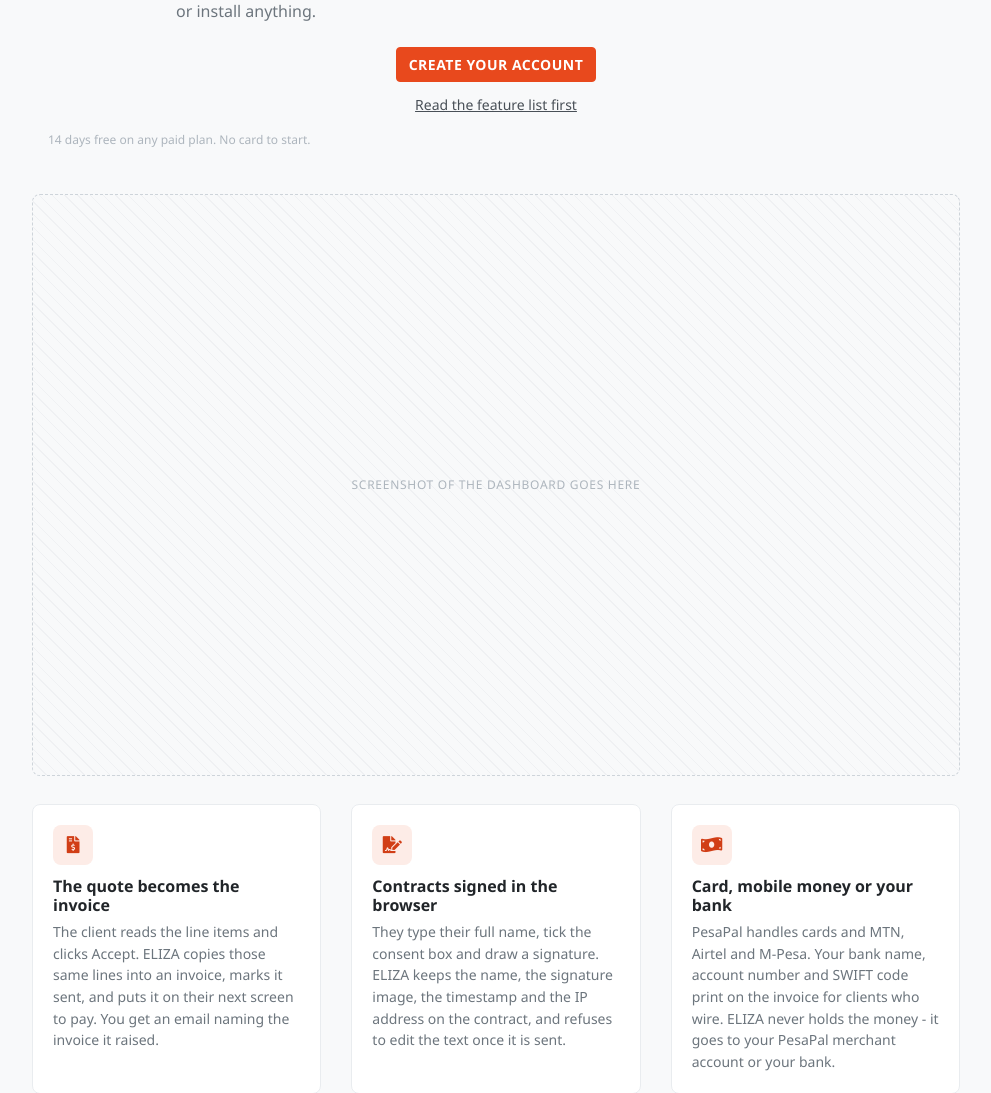
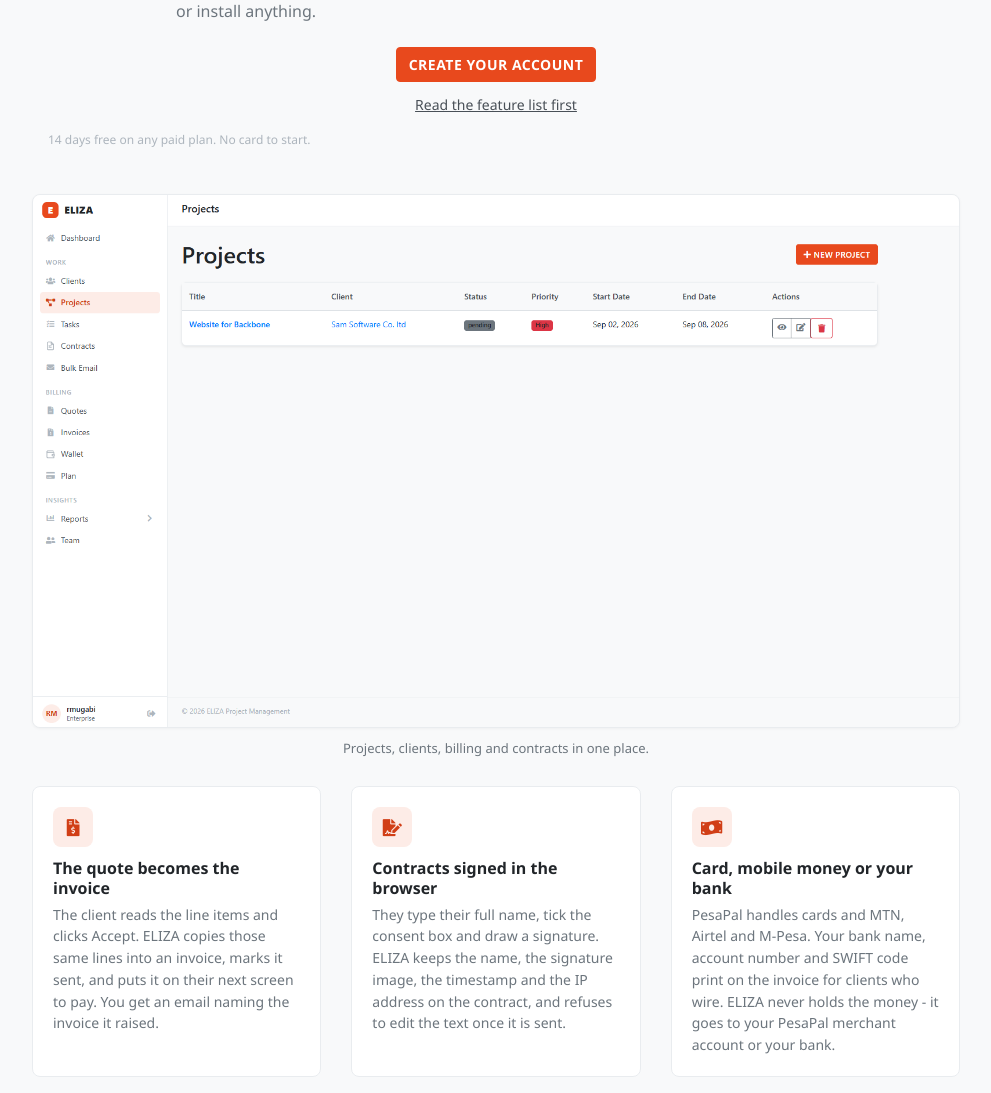
Before and after one commit to samsoftware76/ELIZA-Simple, a Flask app: page / in a window 1280 px wide. Shown: the part 342-1435 px from the top of the page, without its empty margins (144-1135 px from the left). Run offline with Flask 3, Linux system fonts and the light colour scheme; some libraries are stand-ins or nearby versions.

Commit message:
Put a real screenshot of the app on the landing page
Replaces the deliberately-empty dashed placeholder with an actual grab
of the running Projects screen (owner-supplied), showing the sidebar
grouped into Work / Billing / Insights and a project with its client,
status, priority and dates.

The frame changes from a dashed "nothing here yet" box to a solid
hairline card, because the image is now the content and the border
should read as a window edge rather than an empty slot. The fixed 16:10
padding-top box is gone too: the <img> carries its own intrinsic
width/height, which reserves the correct space during load and avoids
the layout shift a fixed-ratio box would cause once the real pixels
arrive. loading="lazy" keeps it off the critical path since it sits
below the hero call to action.

Flattened RGBA to RGB and re-encoded optimized (43KB at 1596x917).
Verified live: the landing renders 200 with the image tag present and
the placeholder gone, the file is served as image/png, and the CSP's
img-src 'self' already covers it - no policy change needed. 189 tests
still passing.

Still open, deliberately: base.html omits og:image, so shared links
preview as nothing on WhatsApp/Slack/X. Closing that needs a 1200x630
PNG - the existing hero SVG cannot be used because those platforms
render an SVG og:image as broken rather than as absent.

Co-Authored-By: Claude Fable 5 <noreply@anthropic.com>
Claude-Session: https://claude.ai/code/session_019R6eaABPf2QKYhko84nt86

```diff
--- a/static/css/custom.css
+++ b/static/css/custom.css
@@ -1267,42 +1267,40 @@ main.public-main {
     }
 }
 
-/* ---- Screenshot slot on the landing -------------------------------
-   A deliberately neutral, obviously-empty frame, NOT a stand-in image.
-   Dashed border + hatched ground reads as "nothing here yet" to anyone
-   looking at it, and its 16:10 ratio is the shape of the 1440x900 grab
-   that belongs in it. Delete this whole block when the real PNG lands. */
+/* ---- Screenshot on the landing ------------------------------------
+   Holds a real grab of the running app. The frame is a solid hairline
+   card rather than the old dashed placeholder: the image is now the
+   content, so the border should read as a window edge, not as an empty
+   slot. No fixed aspect ratio - the <img> carries its own intrinsic
+   width/height attributes, which reserves the right space during load
+   and avoids the layout shift a padding-top box would cause once the
+   real pixels arrive. */
 .pub-shot {
     margin: 0 0 28px;
 }
 
 .pub-shot-frame {
-    position: relative;
     width: 100%;
-    padding-top: 62.5%; /* 1440x900 */
-    border: 1px dashed #ced4da;
+    border: 1px solid #e9ecef;
     border-radius: 8px;
     background-color: #f8f9fa;
-    background-image: repeating-linear-gradient(
-        45deg,
-        rgba(206, 212, 218, 0.22) 0,
-        rgba(206, 212, 218, 0.22) 1px,
-        transparent 1px,
-        transparent 9px
-    );
+    overflow: hidden;
+    /* The screenshot's own chrome is light, so a faint lift separates it
+       from the page without the heavy shadow this design system dropped. */
+    box-shadow: 0 1px 3px rgba(0, 0, 0, 0.04);
 }
 
-.pub-shot-label {
-    position: absolute;
-    top: 50%;
-    left: 50%;
-    transform: translate(-50%, -50%);
-    font-size: 12px;
-    letter-spacing: 0.06em;
-    text-transform: uppercase;
-    color: #adb5bd;
+.pub-shot-img {
+    display: block;
+    width: 100%;
+    height: auto;
+}
+
+.pub-shot-caption {
+    margin-top: 10px;
+    font-size: 13px;
+    color: #6c757d;
     text-align: center;
-    padding: 0 16px;
 }
 
 /* ---- "Also in the app" strip on the landing ---------------------- */
--- a/templates/index.html
+++ b/templates/index.html
@@ -261,21 +261,21 @@
             <p class="pub-hero-note">14 days free on any paid plan. No card to start.</p>
         </section>
 
-        {# ---------------------------------------------------------------
-           SCREENSHOT SLOT - intentionally an empty labelled frame, not
-           artwork. Replace this whole <figure> with a real screenshot:
-             static/img/dashboard-1440x900.png - the signed-in dashboard at
-             1440x900 with the KPI row (active projects / outstanding
-             invoices / hours this month / overdue tasks), the "Projects in
-             progress" panel and the sidebar visible. Use a demo account,
-             not a real client's data.
-           When it goes in, also add a 1200x630 PNG and the og:image tag
-           that templates/base.html currently omits on purpose.
-           --------------------------------------------------------------- #}
-        <figure class="pub-shot" aria-hidden="true">
+        {# A real screenshot of the running app (owner-supplied), not artwork
+           and not a mockup - what a signed-in user actually sees. Width is
+           capped by .pub-shot-frame rather than the intrinsic 1596x917 so it
+           scales down on a phone; loading="lazy" keeps it off the critical
+           path since it sits below the hero CTA.
+           Still outstanding: a 1200x630 PNG for the og:image tag that
+           templates/base.html omits on purpose (an SVG there previews as
+           broken on WhatsApp/Slack/X rather than as nothing). #}
+        <figure class="pub-shot">
             <div class="pub-shot-frame">
-                <span class="pub-shot-label">Screenshot of the dashboard goes here</span>
+                <img src="{{ url_for('static', filename='img/app-projects-screenshot.png') }}"
+                     alt="The ELIZA projects screen: a sidebar grouped into Work, Billing and Insights, and a project listed with its client, status, priority and dates."
+                     class="pub-shot-img" width="1596" height="917" loading="lazy">
             </div>
+            <figcaption class="pub-shot-caption">Projects, clients, billing and contracts in one place.</figcaption>
         </figure>
 
         <div class="row pub-benefits">
```
Also changed, not shown: static/img/app-projects-screenshot.png (added).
• • • • •
▶ [TASK DIRECTIONS] Where pictures appear in the records, leave them out; output everything else exactly.

▶ [RESPONSE TO THE EXERCISE]
Before and after one commit to samsoftware76/ELIZA-Simple, a Flask app: page / in a window 1280 px wide. Shown: the part 342-1435 px from the top of the page, without its empty margins (144-1135 px from the left). Run offline with Flask 3, Linux system fonts and the light colour scheme; some libraries are stand-ins or nearby versions.

Commit message:
Put a real screenshot of the app on the landing page
Replaces the deliberately-empty dashed placeholder with an actual grab
of the running Projects screen (owner-supplied), showing the sidebar
grouped into Work / Billing / Insights and a project with its client,
status, priority and dates.

The frame changes from a dashed "nothing here yet" box to a solid
hairline card, because the image is now the content and the border
should read as a window edge rather than an empty slot. The fixed 16:10
padding-top box is gone too: the <img> carries its own intrinsic
width/height, which reserves the correct space during load and avoids
the layout shift a fixed-ratio box would cause once the real pixels
arrive. loading="lazy" keeps it off the critical path since it sits
below the hero call to action.

Flattened RGBA to RGB and re-encoded optimized (43KB at 1596x917).
Verified live: the landing renders 200 with the image tag present and
the placeholder gone, the file is served as image/png, and the CSP's
img-src 'self' already covers it - no policy change needed. 189 tests
still passing.

Still open, deliberately: base.html omits og:image, so shared links
preview as nothing on WhatsApp/Slack/X. Closing that needs a 1200x630
PNG - the existing hero SVG cannot be used because those platforms
render an SVG og:image as broken rather than as absent.

Co-Authored-By: Claude Fable 5 <noreply@anthropic.com>
Claude-Session: https://claude.ai/code/session_019R6eaABPf2QKYhko84nt86

```diff
--- a/static/css/custom.css
+++ b/static/css/custom.css
@@ -1267,42 +1267,40 @@ main.public-main {
     }
 }
 
-/* ---- Screenshot slot on the landing -------------------------------
-   A deliberately neutral, obviously-empty frame, NOT a stand-in image.
-   Dashed border + hatched ground reads as "nothing here yet" to anyone
-   looking at it, and its 16:10 ratio is the shape of the 1440x900 grab
-   that belongs in it. Delete this whole block when the real PNG lands. */
+/* ---- Screenshot on the landing ------------------------------------
+   Holds a real grab of the running app. The frame is a solid hairline
+   card rather than the old dashed placeholder: the image is now the
+   content, so the border should read as a window edge, not as an empty
+   slot. No fixed aspect ratio - the <img> carries its own intrinsic
+   width/height attributes, which reserves the right space during load
+   and avoids the layout shift a padding-top box would cause once the
+   real pixels arrive. */
 .pub-shot {
     margin: 0 0 28px;
 }
 
 .pub-shot-frame {
-    position: relative;
     width: 100%;
-    padding-top: 62.5%; /* 1440x900 */
-    border: 1px dashed #ced4da;
+    border: 1px solid #e9ecef;
     border-radius: 8px;
     background-color: #f8f9fa;
-    background-image: repeating-linear-gradient(
-        45deg,
-        rgba(206, 212, 218, 0.22) 0,
-        rgba(206, 212, 218, 0.22) 1px,
-        transparent 1px,
-        transparent 9px
-    );
+    overflow: hidden;
+    /* The screenshot's own chrome is light, so a faint lift separates it
+       from the page without the heavy shadow this design system dropped. */
+    box-shadow: 0 1px 3px rgba(0, 0, 0, 0.04);
 }
 
-.pub-shot-label {
-    position: absolute;
-    top: 50%;
-    left: 50%;
-    transform: translate(-50%, -50%);
-    font-size: 12px;
-    letter-spacing: 0.06em;
-    text-transform: uppercase;
-    color: #adb5bd;
+.pub-shot-img {
+    display: block;
+    width: 100%;
+    height: auto;
+}
+
+.pub-shot-caption {
+    margin-top: 10px;
+    font-size: 13px;
+    color: #6c757d;
     text-align: center;
-    padding: 0 16px;
 }
 
 /* ---- "Also in the app" strip on the landing ---------------------- */
--- a/templates/index.html
+++ b/templates/index.html
@@ -261,21 +261,21 @@
             <p class="pub-hero-note">14 days free on any paid plan. No card to start.</p>
         </section>
 
-        {# ---------------------------------------------------------------
-           SCREENSHOT SLOT - intentionally an empty labelled frame, not
-           artwork. Replace this whole <figure> with a real screenshot:
-             static/img/dashboard-1440x900.png - the signed-in dashboard at
-             1440x900 with the KPI row (active projects / outstanding
-             invoices / hours this month / overdue tasks), the "Projects in
-             progress" panel and the sidebar visible. Use a demo account,
-             not a real client's data.
-           When it goes in, also add a 1200x630 PNG and the og:image tag
-           that templates/base.html currently omits on purpose.
-           --------------------------------------------------------------- #}
-        <figure class="pub-shot" aria-hidden="true">
+        {# A real screenshot of the running app (owner-supplied), not artwork
+           and not a mockup - what a signed-in user actually sees. Width is
+           capped by .pub-shot-frame rather than the intrinsic 1596x917 so it
+           scales down on a phone; loading="lazy" keeps it off the critical
+           path since it sits below the hero CTA.
+           Still outstanding: a 1200x630 PNG for the og:image tag that
+           templates/base.html omits on purpose (an SVG there previews as
+           broken on WhatsApp/Slack/X rather than as nothing). #}
+        <figure class="pub-shot">
             <div class="pub-shot-frame">
-                <span class="pub-shot-label">Screenshot of the dashboard goes here</span>
+                <img src="{{ url_for('static', filename='img/app-projects-screenshot.png') }}"
+                     alt="The ELIZA projects screen: a sidebar grouped into Work, Billing and Insights, and a project listed with its client, status, priority and dates."
+                     class="pub-shot-img" width="1596" height="917" loading="lazy">
             </div>
+            <figcaption class="pub-shot-caption">Projects, clients, billing and contracts in one place.</figcaption>
         </figure>
 
         <div class="row pub-benefits">
```
Also changed, not shown: static/img/app-projects-screenshot.png (added).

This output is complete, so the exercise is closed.